During the generational Christmas Eve Cold Snap, the PJM electrical grid that serves the District of Columbia and 13 Mid-Atlantic states, which includes Northern Virginia, became severely overloaded. Not to get too technical, but in the grid the number of electrons added (supply) to the grid must exactly balance the electrons removed (demand) from the grid. If not, the grid fails, and a blackout occurs.
An indicator of the balance between supply and demand is real-time electricity wholesale price. Normally when the supply of electricity balances with the demand, the wholesale price of electricity is around 5 cents per kWH. During the cold snap when demand outstripped supply, the price shot up to as high as 440 cents per kWH.
So, when PJM called Noman Cole at 4:20 a.m., staff answered. PJM is a regional transmission organization that coordinates the movement of wholesale electricity. They called for an emergency event and asked certain large electricity users to curtail their usage so there would be enough electricity for residences. Noman Cole staff moved swiftly. Plant staff switched on its five large electricity generators and “islanded” off of the electric power grid. The plant was able to take 5,700 kW of electricity demand off the electric grid for over 14 hours. This amount of power is equivalent to that used by 4,500 households, many of which were decorated with holiday lights.
This event was an example of how Fairfax County’s Wastewater Management program does more than protect public health and the environment. It responds to emergencies and in this case helped protect the community from more significant blackouts.
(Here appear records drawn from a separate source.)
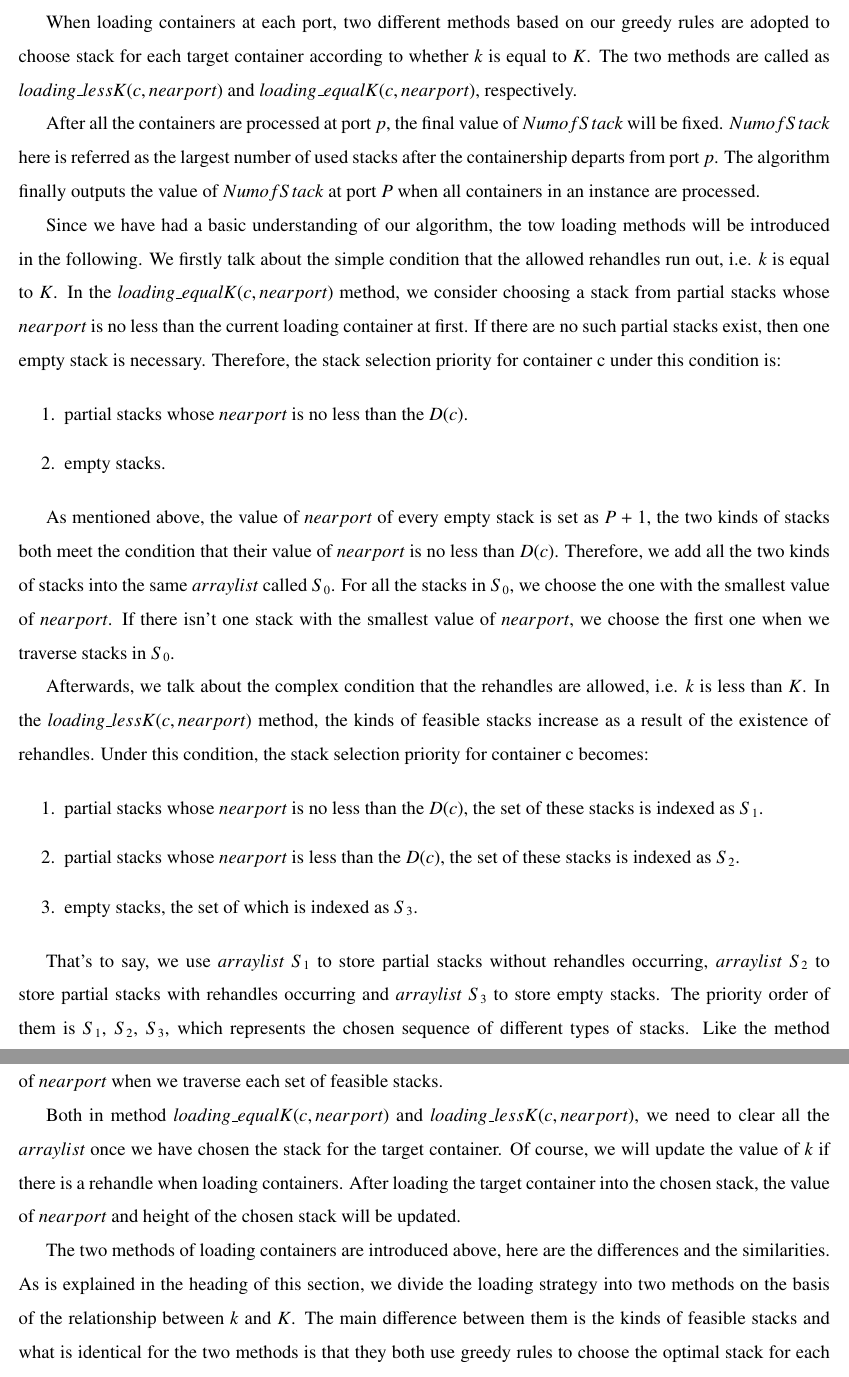
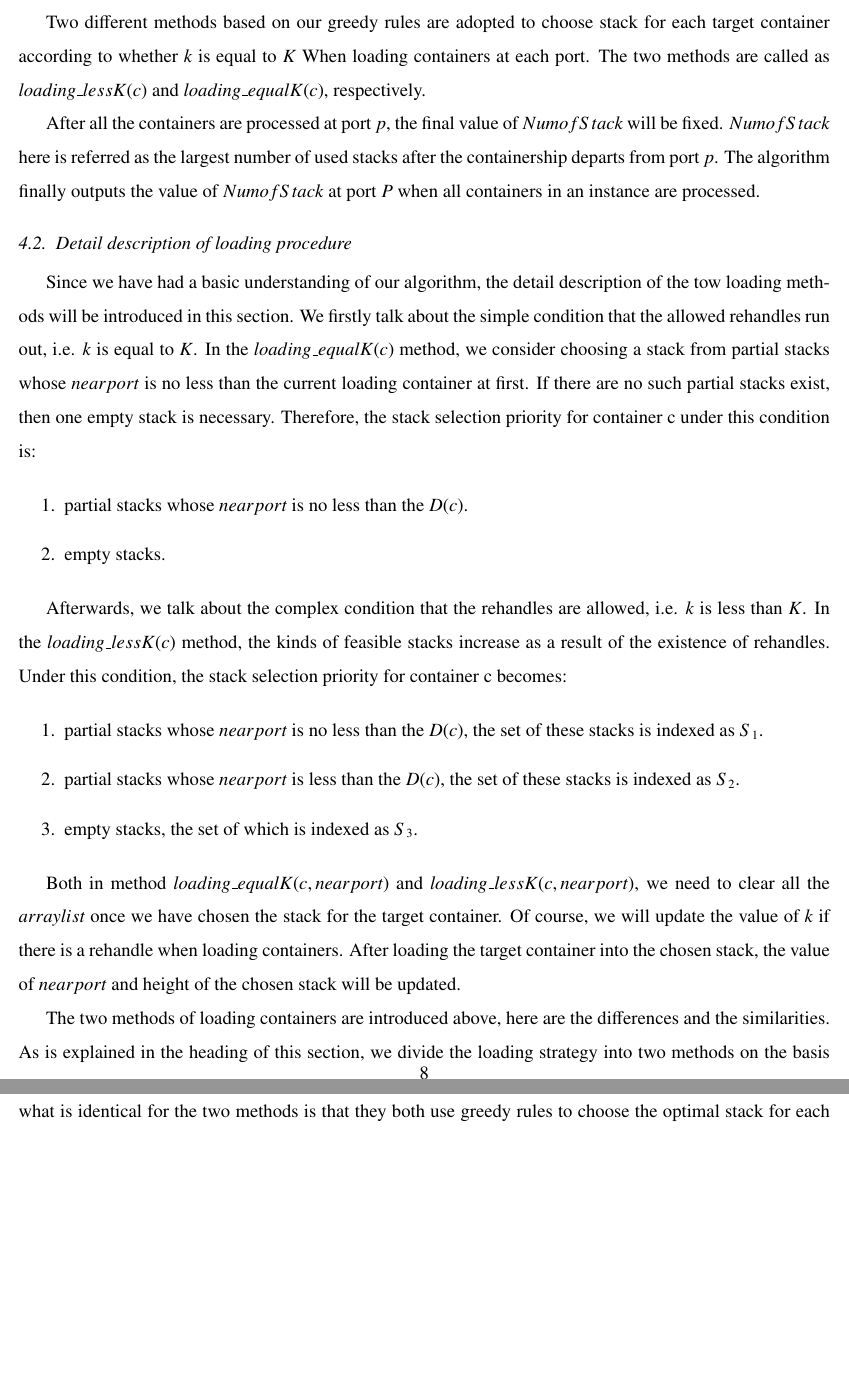
Before and after one commit to xiaoke1993/123, a LaTeX paper (Latex/SSMP-KR.tex): two parts of pages 8 and 9 of 20, joined at a grey line, cut so that both start at the same text, the shorter picture padded with empty space. Compiled offline with pdfLaTeX.

Commit message:
revision in 9.15

```diff
--- a/Latex/SSMP-KR.tex
+++ b/Latex/SSMP-KR.tex
@@ -262,16 +262,21 @@ Given an instance I, for each port $p$ along the voyage, containers with $D(c)==
 Especially, if there exist blocking containers, they are moved on the yard temporally and regarded as containers to be loaded at current port.
 After containers with $D(c)==p$ are discharged, containers on yard (including containers with $O(c)==p$ and blocking containers) are sorted in order and loaded.
 
-When loading containers at each port, two different methods based on our greedy rules are adopted to choose stack for each target container according to whether $k$ is equal to $K$.
-The two methods are called as $loading\_lessK(c,nearport)$ and $loading\_equalK(c,nearport)$, respectively.
+Two different methods based on our greedy rules are adopted to choose stack for each target container according to whether $k$ is equal to $K$
+When loading containers at each port.
+The two methods are called as $loading\_lessK(c)$ and $loading\_equalK(c)$, respectively.
 
 After all the containers are processed at port $p$, the final value of $NumofStack$ will be fixed.
 $NumofStack$ here is referred as the largest number of used stacks after the containership departs from port $p$.
 The algorithm finally outputs the value of $NumofStack$ at port $P$ when all containers in an instance are processed.
 
-Since we have had a basic understanding of our algorithm, the tow loading methods will be introduced in the following.
+
+\subsection{Detail description of loading procedure}
+\label{sec:d2}
+
+Since we have had a basic understanding of our algorithm, the detail description of the tow loading methods will be introduced in this section.
 We firstly talk about the simple condition that the allowed rehandles run out, i.e. $k$ is equal to $K$.
-In the $loading\_equalK(c,nearport)$ method, we consider choosing a stack from partial stacks whose $nearport$ is no less than the current loading container at first.
+In the $loading\_equalK(c)$ method, we consider choosing a stack from partial stacks whose $nearport$ is no less than the current loading container at first.
 If there are no such partial stacks exist, then one empty stack is necessary.
 Therefore, the stack selection priority for container c under this condition is:
 
@@ -280,13 +285,13 @@ Therefore, the stack selection priority for container c under this condition is:
 \item empty stacks.
 \end{enumerate}
 
-As mentioned above, the value of $nearport$ of every empty stack is set as $P+1$, the two kinds of stacks both meet the condition that their value of $nearport$ is no less than $D(c)$.
-Therefore, we add all the two kinds of stacks into the same $arraylist$ called $S_0$.
-For all the stacks in $S_0$, we choose the one with the smallest value of $nearport$.
-If there isn't one stack with the smallest value of $nearport$, we choose the first one when we traverse stacks in $S_0$.
+%As mentioned above, the value of $nearport$ of every empty stack is set as $P+1$, the two kinds of stacks both meet the condition that their value of $nearport$ is no less than $D(c)$.
+%Therefore, we add all the two kinds of stacks into the same $arraylist$ called $S_0$.
+%For all the stacks in $S_0$, we choose the one with the smallest value of $nearport$.
+%If there isn't one stack with the smallest value of $nearport$, we choose the first one when we traverse stacks in $S_0$.
 
 Afterwards, we talk about the complex condition that the rehandles are allowed, i.e. $k$ is less than $K$.
-In the $loading\_lessK(c,nearport)$ method, the kinds of feasible stacks increase as a result of the existence of rehandles.
+In the $loading\_lessK(c)$ method, the kinds of feasible stacks increase as a result of the existence of rehandles.
 Under this condition, the stack selection priority for container c becomes:
 
 \begin{enumerate}
@@ -295,9 +300,9 @@ Under this condition, the stack selection priority for container c becomes:
 \item empty stacks, the set of which is indexed as $S_3$.
 \end{enumerate}
 
-That's to say, we use $arraylist$ $S_1$ to store partial stacks without rehandles occurring, $arraylist$ $S_2$ to store partial stacks with rehandles occurring and $arraylist$ $S_3$ to store empty stacks.
-The priority order of them is $S_1$, $S_2$, $S_3$, which represents the chosen sequence of different types of stacks.
-Like the method $loading\_equalK(c,nearport)$, we choose the first one if there are more than one stacks with the smallest value of $nearport$ when we traverse each set of feasible stacks.
+%That's to say, we use $arraylist$ $S_1$ to store partial stacks without rehandles occurring, $arraylist$ $S_2$ to store partial stacks with rehandles occurring and $arraylist$ $S_3$ to store empty stacks.
+%The priority order of them is $S_1$, $S_2$, $S_3$, which represents the chosen sequence of different types of stacks.
+%Like the method $loading\_equalK(c,nearport)$, we choose the first one if there are more than one stacks with the smallest value of $nearport$ when we traverse each set of feasible stacks.
 
 Both in method $loading\_equalK(c,nearport)$ and $loading\_lessK(c,nearport)$, we need to clear all the $arraylist$ once we have chosen the stack for the target container.
 Of course, we will update the value of $k$ if there is a rehandle when loading containers.
```
Also changed, not shown: Latex/SSMP-KR.pdf, Latex/SSMP-KR.tex (30 more changed lines), 1 other file.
Some of the key plant staff involved included Adam Haynes, Wayne Deavers, Josh Anders, Kenny Perkins, Justin Deavers, and Sajana Chitrakar. Also, special recognition goes to Fredy Lopez and Ayman Mikhael and their teams who keep the generator equipment well maintained so that it can be switched on at a moment’s notice.